It can be intimidating to go back to school after years of living your life without homework assignments, classmates and stressful exams. Although earning a degree can be infinitely rewarding, it can sometimes be difficult to see the light at the end of the tunnel as you progress through the seemingly endless journey. It can be even harder to believe you’re capable of reaching your goal.
Dawna Rhods has been there. Not only did she earn an associate degree late in life, she even went on to pursue a bachelor’s degree and successfully organize her own team for a charitable, county-wide 5-kilometer race.
Here is her story.
Going after your dreams
“I turned 50 in the summer of 2009,” Rhods says. “It felt like a milestone, so I started to ask myself, ‘What am I going to do with the rest of my life?’ ” It wasn’t long before she decided to finish what she started 30 years earlier and earn that college degree that had eluded her for so long.
She was unsure of where to start searching for the right field of study and the right program for her. While driving past Rasmussen College’s Ocala campus, she made the spontaneous decision to stop in and learn more about the program offerings.

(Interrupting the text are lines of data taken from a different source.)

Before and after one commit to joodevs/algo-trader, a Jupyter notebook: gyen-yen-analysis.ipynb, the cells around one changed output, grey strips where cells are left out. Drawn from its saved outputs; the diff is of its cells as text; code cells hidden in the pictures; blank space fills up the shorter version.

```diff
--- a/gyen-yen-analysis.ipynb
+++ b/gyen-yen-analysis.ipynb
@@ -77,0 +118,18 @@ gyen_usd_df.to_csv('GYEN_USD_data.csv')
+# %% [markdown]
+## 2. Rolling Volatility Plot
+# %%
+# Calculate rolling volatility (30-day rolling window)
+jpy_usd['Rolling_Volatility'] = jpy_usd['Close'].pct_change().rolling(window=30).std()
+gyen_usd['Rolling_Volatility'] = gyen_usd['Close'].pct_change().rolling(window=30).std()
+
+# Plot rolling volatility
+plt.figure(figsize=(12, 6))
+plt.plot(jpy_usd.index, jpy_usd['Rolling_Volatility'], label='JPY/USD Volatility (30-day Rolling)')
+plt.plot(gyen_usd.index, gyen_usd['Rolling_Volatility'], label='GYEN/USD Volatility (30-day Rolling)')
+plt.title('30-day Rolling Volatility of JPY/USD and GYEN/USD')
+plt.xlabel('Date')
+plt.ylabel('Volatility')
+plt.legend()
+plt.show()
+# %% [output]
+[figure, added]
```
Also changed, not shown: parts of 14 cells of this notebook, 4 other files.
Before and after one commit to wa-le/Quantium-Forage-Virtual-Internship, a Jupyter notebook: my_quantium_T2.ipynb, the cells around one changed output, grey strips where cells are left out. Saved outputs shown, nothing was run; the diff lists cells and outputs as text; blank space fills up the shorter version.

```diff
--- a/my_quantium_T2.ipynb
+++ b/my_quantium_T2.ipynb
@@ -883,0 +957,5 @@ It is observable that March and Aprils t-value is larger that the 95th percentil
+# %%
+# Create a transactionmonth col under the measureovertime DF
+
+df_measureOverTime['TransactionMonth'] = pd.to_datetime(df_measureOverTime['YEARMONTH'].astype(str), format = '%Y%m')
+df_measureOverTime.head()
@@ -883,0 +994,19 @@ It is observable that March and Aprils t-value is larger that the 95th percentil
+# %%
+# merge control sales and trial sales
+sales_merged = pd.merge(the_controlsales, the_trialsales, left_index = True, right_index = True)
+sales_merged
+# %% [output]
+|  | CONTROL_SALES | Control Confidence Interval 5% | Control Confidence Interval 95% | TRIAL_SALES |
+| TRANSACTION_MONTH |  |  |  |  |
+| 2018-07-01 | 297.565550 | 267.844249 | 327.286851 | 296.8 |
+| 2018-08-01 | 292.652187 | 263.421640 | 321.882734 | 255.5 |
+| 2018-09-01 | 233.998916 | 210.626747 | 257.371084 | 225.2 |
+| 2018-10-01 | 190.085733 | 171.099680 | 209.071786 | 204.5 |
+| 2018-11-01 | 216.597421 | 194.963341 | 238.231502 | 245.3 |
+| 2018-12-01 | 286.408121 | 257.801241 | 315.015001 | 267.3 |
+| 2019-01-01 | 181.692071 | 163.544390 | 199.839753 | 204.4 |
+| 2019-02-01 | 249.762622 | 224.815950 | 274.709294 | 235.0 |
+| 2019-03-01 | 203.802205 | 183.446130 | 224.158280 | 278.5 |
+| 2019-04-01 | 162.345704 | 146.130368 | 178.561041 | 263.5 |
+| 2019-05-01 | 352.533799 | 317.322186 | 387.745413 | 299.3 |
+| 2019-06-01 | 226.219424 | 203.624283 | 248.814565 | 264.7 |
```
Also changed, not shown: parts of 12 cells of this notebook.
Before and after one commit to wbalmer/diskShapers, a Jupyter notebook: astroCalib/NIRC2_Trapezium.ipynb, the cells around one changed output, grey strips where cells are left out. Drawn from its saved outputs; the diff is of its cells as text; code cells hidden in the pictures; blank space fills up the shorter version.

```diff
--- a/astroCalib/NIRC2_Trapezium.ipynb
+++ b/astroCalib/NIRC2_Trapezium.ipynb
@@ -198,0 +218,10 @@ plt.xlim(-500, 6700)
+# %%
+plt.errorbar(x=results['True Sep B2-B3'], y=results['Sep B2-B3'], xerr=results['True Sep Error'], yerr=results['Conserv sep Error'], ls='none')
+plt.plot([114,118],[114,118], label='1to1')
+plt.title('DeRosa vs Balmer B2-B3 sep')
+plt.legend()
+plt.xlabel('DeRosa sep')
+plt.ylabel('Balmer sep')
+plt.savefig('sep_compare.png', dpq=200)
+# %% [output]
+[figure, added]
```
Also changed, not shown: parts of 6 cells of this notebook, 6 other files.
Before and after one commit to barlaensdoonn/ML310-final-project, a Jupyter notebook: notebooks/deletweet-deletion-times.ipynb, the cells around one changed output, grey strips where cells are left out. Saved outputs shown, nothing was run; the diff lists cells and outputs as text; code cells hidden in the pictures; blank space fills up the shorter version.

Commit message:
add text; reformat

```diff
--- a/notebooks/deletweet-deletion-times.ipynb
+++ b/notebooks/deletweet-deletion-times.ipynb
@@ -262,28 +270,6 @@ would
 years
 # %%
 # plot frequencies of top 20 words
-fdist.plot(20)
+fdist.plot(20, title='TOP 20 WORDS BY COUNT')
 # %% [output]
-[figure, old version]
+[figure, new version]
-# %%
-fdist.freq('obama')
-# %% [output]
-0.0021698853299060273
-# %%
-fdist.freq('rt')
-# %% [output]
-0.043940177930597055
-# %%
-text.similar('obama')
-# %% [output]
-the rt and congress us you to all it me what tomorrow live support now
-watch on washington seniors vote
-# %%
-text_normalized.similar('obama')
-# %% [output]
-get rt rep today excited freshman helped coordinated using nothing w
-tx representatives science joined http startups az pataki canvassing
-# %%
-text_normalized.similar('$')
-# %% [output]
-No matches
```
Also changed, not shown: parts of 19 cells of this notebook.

That November, she decided to earn an associate degree in network administration.
Rhods’ goal at the time was to earn an associate degree and then promptly get a full-time job in her field. She worked days and went to class at night, and, with hard work and determination, she accomplished her goal.
But she came to the realization during the last week of classes that she wasn’t crazy about the idea of making network administration her career. “I knew I wanted to do something with people,” she explains. “I’m much more of a ‘people person’ than a ‘computer person’.”
She envisioned herself as a bridge between tech-savvy people and people who might need a little guidance when it comes to technology, something for which she felt she’d need a little extra education. Later that week, she enrolled in the accelerated bachelor’s degree program to earn a degree in human resources.
Ocala senior admissions manager, Kathryn Lombardi, has been with her every step of the way.
Rhods is preparing to graduate with her bachelor’s degree this spring. As she did with her first degree, she has worked full-time during the day and then gone straight to school at night. To cope with the academic demands of school, Rhods has always made a conscious effort to give back to the community and engage in some type of physical activity.
Getting into the exercise groove
Rhods often arrives to school early, ties up her running shoes and walks for 30-60 minutes before class. “I have found that on the days I walk, I feel really good. My homework gets done faster and I feel more energized,” she says.
So when she received an email announcing “Run for the Springs”—a 5K charity run across Marion County—Rhods welcomed the opportunity to bring together her love of community and physical fitness.
“The event raised money to support the Ocala Springs from being contaminated, [which are] the community’s main source of water,” Lombardi explains. “Neighbors helping neighbors, people in the community caring about others and protecting our resources—that was the theme.”
Rhods even recruited coworkers and Rasmussen folks to join her in the race.
"I have found that on the days I walk, I feel really good. My homework gets done faster and I feel more energized"
“When [Dawna] first heard about the 5K, she said it interested her because it was exercise, she had never participated in one before and it would give her an opportunity to give back to the community,” says Lombardi, who was eventually recruited to participate.
Dawna recruited more than enough people to create a team, eventually naming it “We are Walking,” encouraging people to stay active even if they’re not experienced runners. “Some people on our team finished quickly, some in the middle and some all the way toward the back,” Rhods recalls. “But everyone finished. That was the goal.”
Lombardi adds: “Everyone who participated helped to raise money, but it all started with Dawna’s outreach. [She] is a leader on our campus.”
Find your path
Dawna’s accelerated bachelor’s degree will be completed this spring, and she asserts that most of it is due to the support she’s received throughout the years from her mother, her children and her grandchildren. When asked what’s next for her, her voice perks up and she expresses a possible goal of earning a master’s degree in library science or human resources.
With some passionate hard work, Dawna Rhods has accomplished more than she ever dreamed she could after 50. “I was afraid I wouldn’t be able to handle the accelerated program while working full-time,” she reminisces. “It hasn’t been easy, but it’s been such a great journey.”
Rhods insists that anyone can accomplish the same things if they just put themselves out there and take a chance. “If you want to try something, just do it. It’s okay to be afraid and to worry about whether or not you’ll be successful … but just step out and do it anyway,” she says.
If you want to follow in Dawna’s footsteps and see where an accelerated bachelor’s degree can take you, check out Rasmussen College for available options.